Meanwhile, my mother-in-law, who had been feeling poorly for years, was told she had a brain tumour. Surgery would take place Thanksgiving Monday, so we rushed home from Alberta to see her before surgery.
We were in the midst of moving my in-laws to a retirement home in the city, and we were moving into their house. Through a number of renos, moving households without the in-laws in attendance, visiting my dad and my husband’s mom—we carried on with force of will and prayer that sometimes seemed to bounce off the ceiling.
How did this affect my writing?
I obviously had long stretches of time where I couldn’t write, either because I was otherwise occupied, or because my mind was in neutral. But I did learn a number of things about life, about my level of endurance, about responses to trials.
What did I do with what I learned?

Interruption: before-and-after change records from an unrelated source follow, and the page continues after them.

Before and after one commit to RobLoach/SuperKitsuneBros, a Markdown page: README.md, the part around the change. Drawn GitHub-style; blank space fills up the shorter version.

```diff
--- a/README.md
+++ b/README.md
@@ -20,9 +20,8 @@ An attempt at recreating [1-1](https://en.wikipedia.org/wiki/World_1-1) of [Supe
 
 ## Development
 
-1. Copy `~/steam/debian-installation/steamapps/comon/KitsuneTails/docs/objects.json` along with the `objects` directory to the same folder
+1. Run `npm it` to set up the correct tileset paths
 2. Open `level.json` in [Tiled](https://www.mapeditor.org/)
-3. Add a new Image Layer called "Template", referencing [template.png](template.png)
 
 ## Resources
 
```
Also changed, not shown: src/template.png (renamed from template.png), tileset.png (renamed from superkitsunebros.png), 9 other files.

Over the years, I’ve transferred some of these experiences into the lives of my characters. This is not a manipulative move, but a logical use of suffering. Why waste it? We want our characters to be realistic, so we allow them to make convincing responses. We provide them with true-to-life challenges to deal with in our stories. We keep throwing difficulties at them, and look for their reactions.
As writers, we are always opening up our lives to public scrutiny by sharing our deep thoughts, our struggles, our victories and defeats…through our characters. We become vulnerable to our readers. That’s the name of the game. We are writing about life.

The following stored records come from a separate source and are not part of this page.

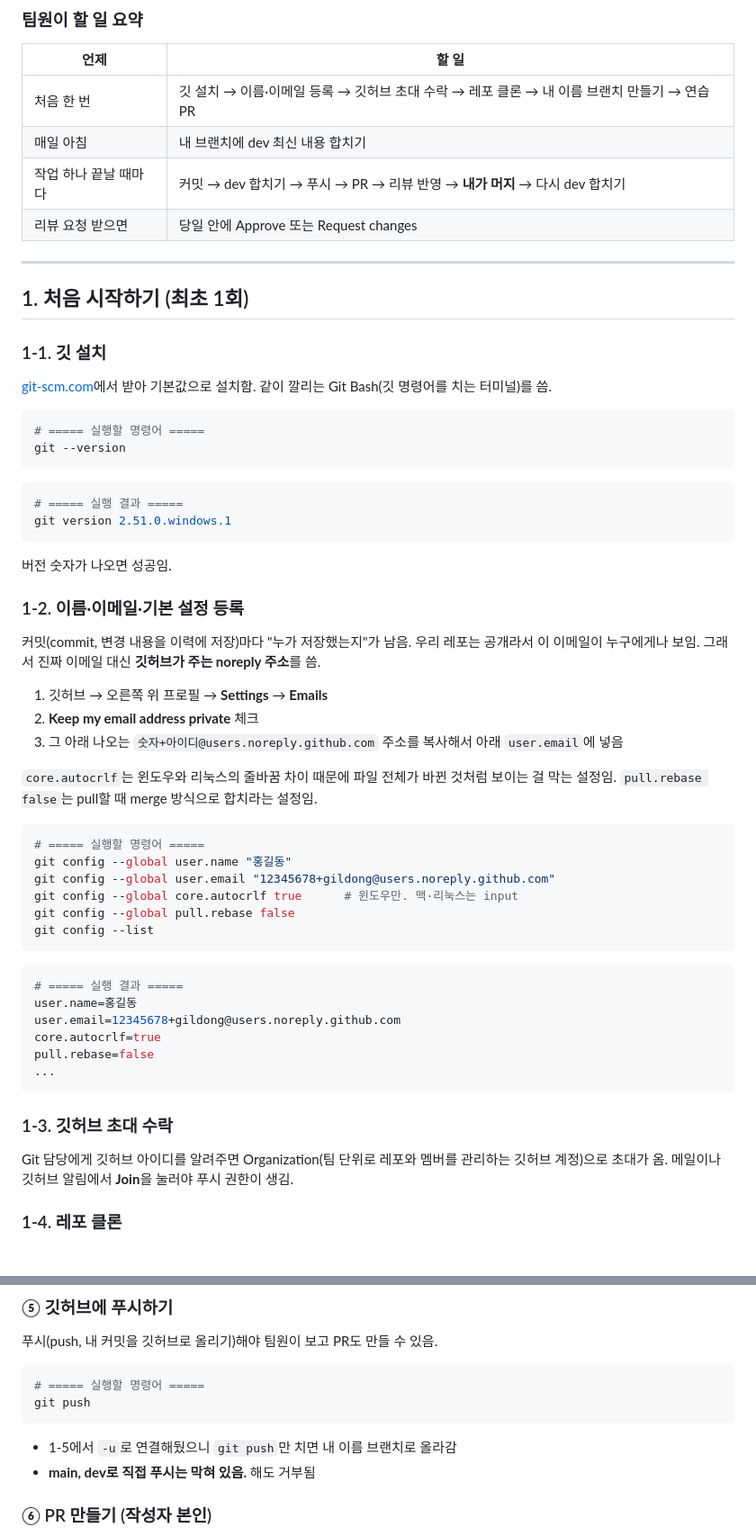
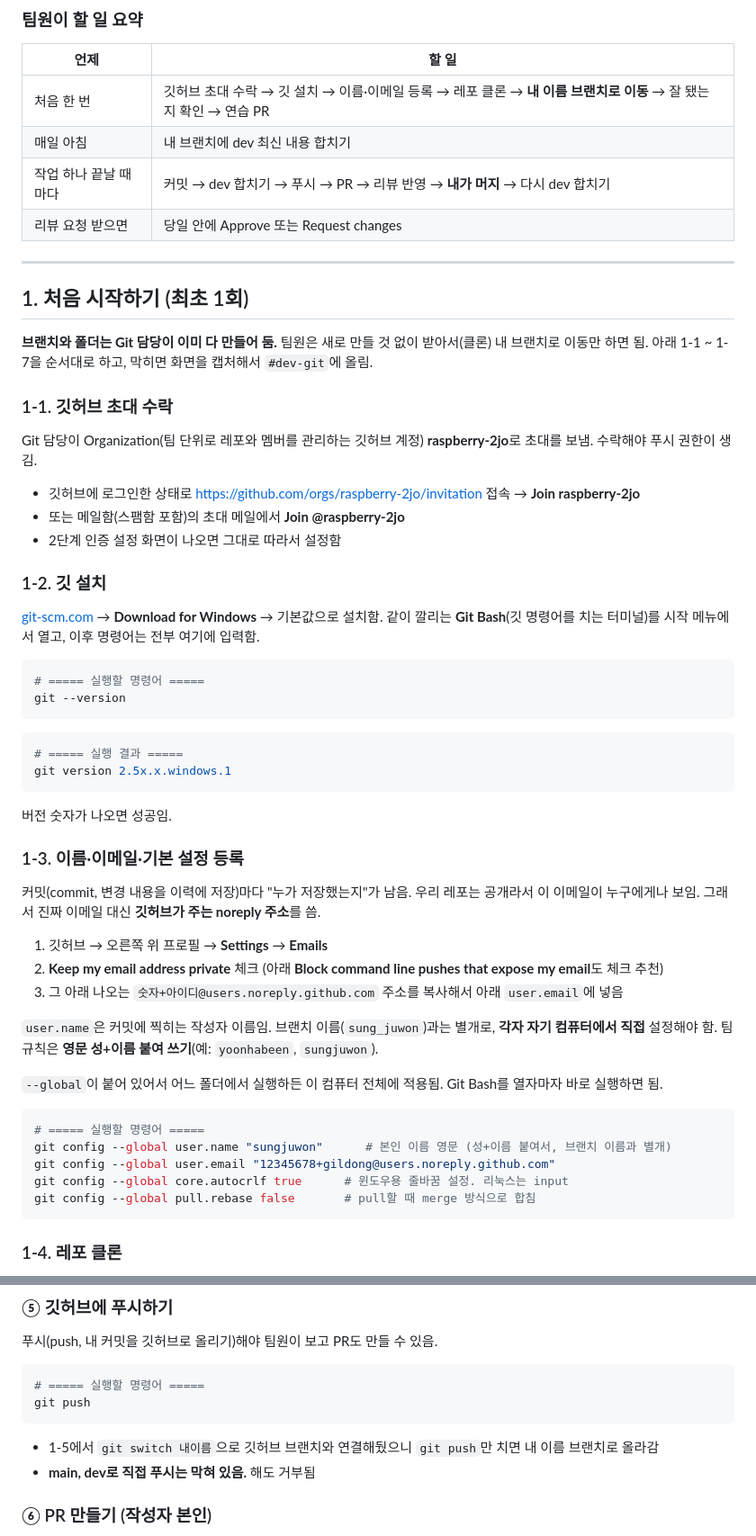
Before and after one commit to raspberry-2jo/chargeops, a Markdown page: README.md, 2 parts joined by grey strips. Shown at 90% size. Rendered like a GitHub page.

````diff
--- a/README.md
+++ b/README.md
@@ -46,7 +46,7 @@
 
 | 언제 | 할 일 |
 |---|---|
-| 처음 한 번 | 깃 설치 → 이름·이메일 등록 → 깃허브 초대 수락 → 레포 클론 → 내 이름 브랜치 만들기 → 연습 PR |
+| 처음 한 번 | 깃허브 초대 수락 → 깃 설치 → 이름·이메일 등록 → 레포 클론 → **내 이름 브랜치로 이동** → 잘 됐는지 확인 → 연습 PR |
 | 매일 아침 | 내 브랜치에 dev 최신 내용 합치기 |
 | 작업 하나 끝날 때마다 | 커밋 → dev 합치기 → 푸시 → PR → 리뷰 반영 → **내가 머지** → 다시 dev 합치기 |
 | 리뷰 요청 받으면 | 당일 안에 Approve 또는 Request changes |
@@ -55,9 +55,19 @@
 
 ## 1. 처음 시작하기 (최초 1회)
 
-### 1-1. 깃 설치
+**브랜치와 폴더는 Git 담당이 이미 다 만들어 둠.** 팀원은 새로 만들 것 없이 받아서(클론) 내 브랜치로 이동만 하면 됨. 아래 1-1 ~ 1-7을 순서대로 하고, 막히면 화면을 캡처해서 `#dev-git`에 올림.
 
-[git-scm.com](https://git-scm.com)에서 받아 기본값으로 설치함. 같이 깔리는 Git Bash(깃 명령어를 치는 터미널)를 씀.
+### 1-1. 깃허브 초대 수락
+
+Git 담당이 Organization(팀 단위로 레포와 멤버를 관리하는 깃허브 계정) **raspberry-2jo**로 초대를 보냄. 수락해야 푸시 권한이 생김.
+
+- 깃허브에 로그인한 상태로 https://github.com/orgs/raspberry-2jo/invitation 접속 → **Join raspberry-2jo**
+- 또는 메일함(스팸함 포함)의 초대 메일에서 **Join @raspberry-2jo**
+- 2단계 인증 설정 화면이 나오면 그대로 따라서 설정함
+
+### 1-2. 깃 설치
+
+[git-scm.com](https://git-scm.com) → **Download for Windows** → 기본값으로 설치함. 같이 깔리는 **Git Bash**(깃 명령어를 치는 터미널)를 시작 메뉴에서 열고, 이후 명령어는 전부 여기에 입력함.
 
 ```bash
 # ===== 실행할 명령어 =====
@@ -66,42 +76,30 @@ git --version
 
 ```bash
 # ===== 실행 결과 =====
-git version 2.51.0.windows.1
+git version 2.5x.x.windows.1
 ```
 
 버전 숫자가 나오면 성공임.
 
-### 1-2. 이름·이메일·기본 설정 등록
+### 1-3. 이름·이메일·기본 설정 등록
 
 커밋(commit, 변경 내용을 이력에 저장)마다 "누가 저장했는지"가 남음. 우리 레포는 공개라서 이 이메일이 누구에게나 보임. 그래서 진짜 이메일 대신 **깃허브가 주는 noreply 주소**를 씀.
 
 1. 깃허브 → 오른쪽 위 프로필 → **Settings** → **Emails**
-2. **Keep my email address private** 체크
+2. **Keep my email address private** 체크 (아래 **Block command line pushes that expose my email**도 체크 추천)
 3. 그 아래 나오는 `숫자+아이디@users.noreply.github.com` 주소를 복사해서 아래 `user.email`에 넣음
 
-`core.autocrlf`는 윈도우와 리눅스의 줄바꿈 차이 때문에 파일 전체가 바뀐 것처럼 보이는 걸 막는 설정임. `pull.rebase false`는 pull할 때 merge 방식으로 합치라는 설정임.
+`user.name`은 커밋에 찍히는 작성자 이름임. 브랜치 이름(`sung_juwon`)과는 별개로, **각자 자기 컴퓨터에서 직접** 설정해야 함. 팀 규칙은 **영문 성+이름 붙여 쓰기**(예: `yoonhabeen`, `sungjuwon`).
+
+`--global`이 붙어 있어서 어느 폴더에서 실행하든 이 컴퓨터 전체에 적용됨. Git Bash를 열자마자 바로 실행하면 됨.
 
 ```bash
 # ===== 실행할 명령어 =====
-git config --global user.name "홍길동"
+git config --global user.name "sungjuwon"      # 본인 이름 영문 (성+이름 붙여서, 브랜치 이름과 별개)
 git config --global user.email "12345678+gildong@users.noreply.github.com"
-git config --global core.autocrlf true      # 윈도우만. 맥·리눅스는 input
-git config --global pull.rebase false
-git config --list
+git config --global core.autocrlf true      # 윈도우용 줄바꿈 설정. 리눅스는 input
+git config --global pull.rebase false       # pull할 때 merge 방식으로 합침
 ```
-
-```bash
-# ===== 실행 결과 =====
-user.name=홍길동
-user.email=12345678+gildong@users.noreply.github.com
-core.autocrlf=true
-pull.rebase=false
-...
-```
-
-### 1-3. 깃허브 초대 수락
-
-Git 담당에게 깃허브 아이디를 알려주면 Organization(팀 단위로 레포와 멤버를 관리하는 깃허브 계정)으로 초대가 옴. 메일이나 깃허브 알림에서 **Join**을 눌러야 푸시 권한이 생김.
 
 ### 1-4. 레포 클론
 
@@ -274,7 +325,7 @@ git commit -m "merge: dev 최신 내용 반영"
 git push
 ```
 
-- 1-5에서 `-u`로 연결해뒀으니 `git push`만 치면 내 이름 브랜치로 올라감
+- 1-5에서 `git switch 내이름`으로 깃허브 브랜치와 연결해뒀으니 `git push`만 치면 내 이름 브랜치로 올라감
 - **main, dev로 직접 푸시는 막혀 있음.** 해도 거부됨
 
 ### ⑥ PR 만들기 (작성자 본인)
````
Also changed, not shown: other parts of README.md (+61 -8 lines).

What else did I learn from the dark times?
That God is faithful all the time, even when we don’t realize it. That He is always seeking us out, offering comfort and healing. And that’s why I weave a thread of faith and hope into every one of my novels. I don’t want to force it; I want it to be organic to the story, but hope is something God has given me, and I need to share it with my readers.
For those interested in how my personal plot turned out: my dear dad passed away ten weeks after diagnosis, shortly before Christmas 1994. We miss him deeply, but he has gone ahead of us into glory. My mother-in-law’s surgery went well, only to be followed by a disabling stroke. She struggled for ten years before she passed on to her heavenly reward. We endured and healed, and are enjoying the lovely home we’ve now lived in for twenty-two years.
Life is not easy. Sometimes it’s very dark. But in Christ, we have hope in all things. That’s something I want to share.
Janice L. Dick writes historical and contemporary fiction, inspirational articles and book reviews. She also edits and presents writing workshops.